  2. An amount allocated for a special purpose. Note that a reserve is usually a liability and not an extra fund
Residual Disability
A period of partial disability that immediately follows a period of total disability. Benefits for residual disability are paid on a pro-rata basis, depending on the percentage of earnings loss.
RESP
See Registered Education Savings Plan.
Retractable (RET)
A feature that can be included in a new debt or preferred issue allowing the security holder to redeem the security issue on a date earlier than the originally specified maturity date.
Revocable Trust
A trust that can be terminated or revoked by its creator.
Rider
A special policy provision or group of provisions that may be added to a policy to expand or limit the benefits otherwise payable.
Right of Survivorship
At the death of one co-owner of property, that person's interest in the property automatically passes to the surviving joint tenant or tenants.
Right
A temporary privilege granted to a firm's common shareholders to buy additional securities from the firm.
Risk
Any chance of loss.
Rollover Mortgage
A mortgage loan where the interest rate is established for a specific term. At the end of this term the mortgage is said to “roll over” and the borrower and lender may agree to extend to loan. If satisfactory terms cannot be agreed upon, the lender is entitled to be repaid in full. In this case, the borrower may seek alternative financing.
Rule of 72

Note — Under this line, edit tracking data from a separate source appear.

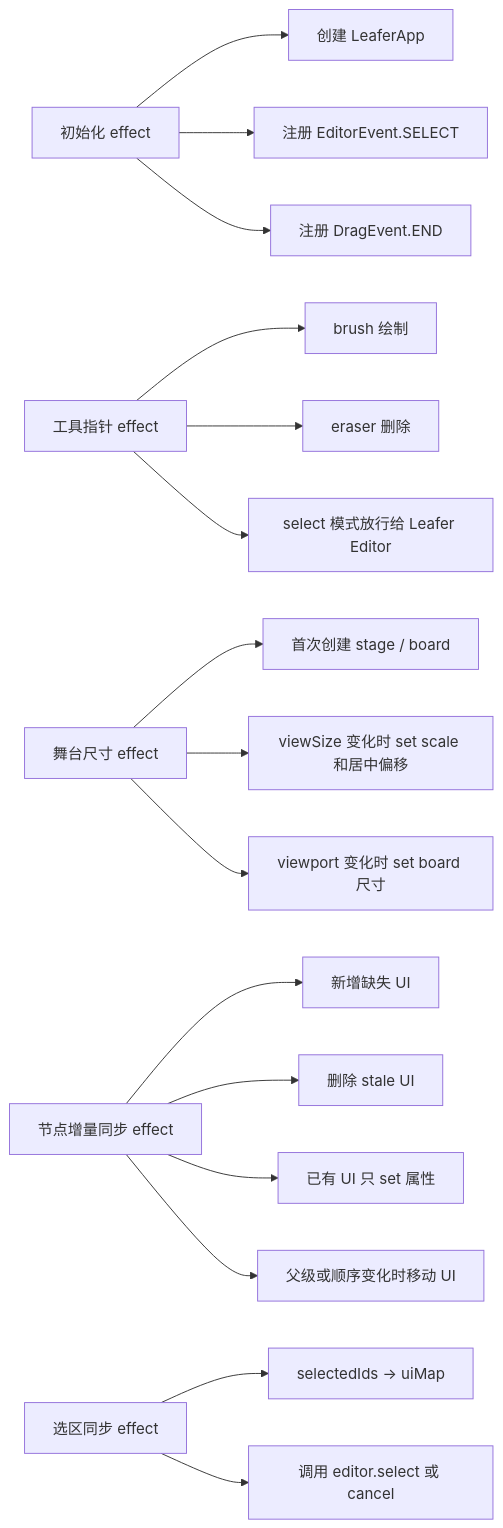
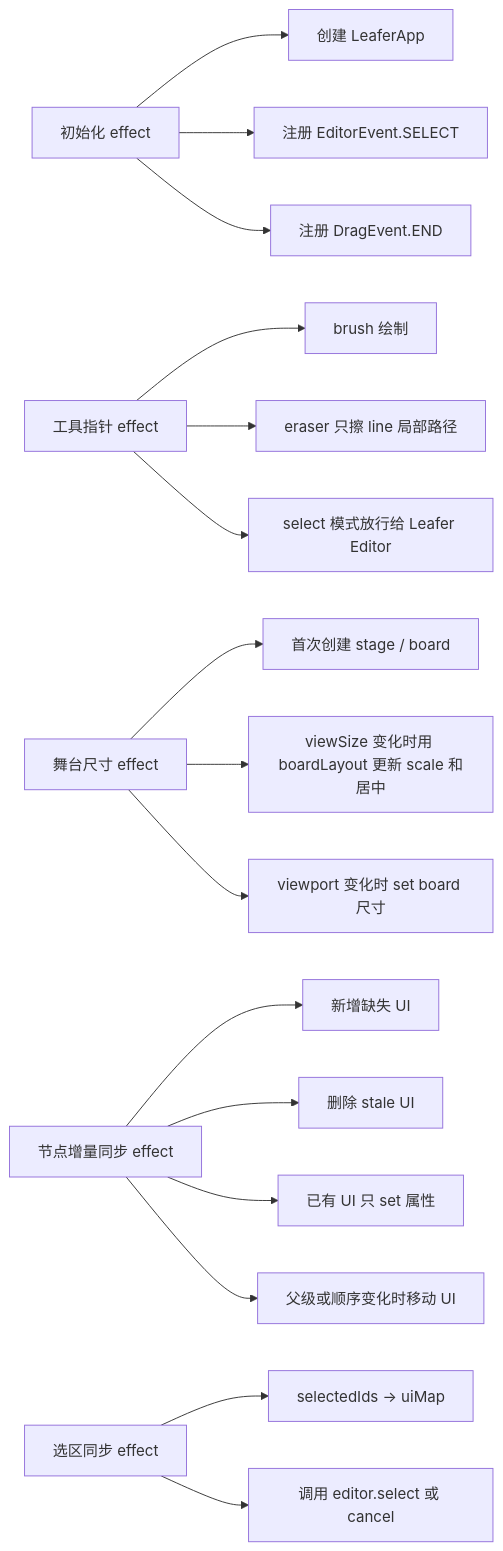
One commit to Tajigaqzh/paint-canvas changed the second of 11 diagrams in docs/useLeaferCanvas-logic.md. Above: the diagram before and after it, drawn with Mermaid. The commit also changed other lines of this file and 101 other files, not shown here.

Commit message:
refactor: 拆分 Leafer hook 并接入图片缓存与单测

````diff
--- a/docs/useLeaferCanvas-logic.md
+++ b/docs/useLeaferCanvas-logic.md
@@ -35,22 +54,22 @@
 ```mermaid
 flowchart LR
   A[初始化 effect] --> A1[创建 LeaferApp]
   A --> A2[注册 EditorEvent.SELECT]
   A --> A3[注册 DragEvent.END]
 
   B[工具指针 effect] --> B1[brush 绘制]
-  B --> B2[eraser 删除]
+  B --> B2[eraser 只擦 line 局部路径]
   B --> B3[select 模式放行给 Leafer Editor]
 
   C[舞台尺寸 effect] --> C1[首次创建 stage / board]
-  C --> C2[viewSize 变化时 set scale 和居中偏移]
+  C --> C2[viewSize 变化时用 boardLayout 更新 scale 和居中]
   C --> C3[viewport 变化时 set board 尺寸]
 
   D[节点增量同步 effect] --> D1[新增缺失 UI]
   D --> D2[删除 stale UI]
   D --> D3[已有 UI 只 set 属性]
   D --> D4[父级或顺序变化时移动 UI]
 
   E[选区同步 effect] --> E1[selectedIds -> uiMap]
   E --> E2[调用 editor.select 或 cancel]
 ```
````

This is a very important rule to know. The rule is that the number 72 divided by the rate of return of your investment equals the number of years it takes for your investment to double.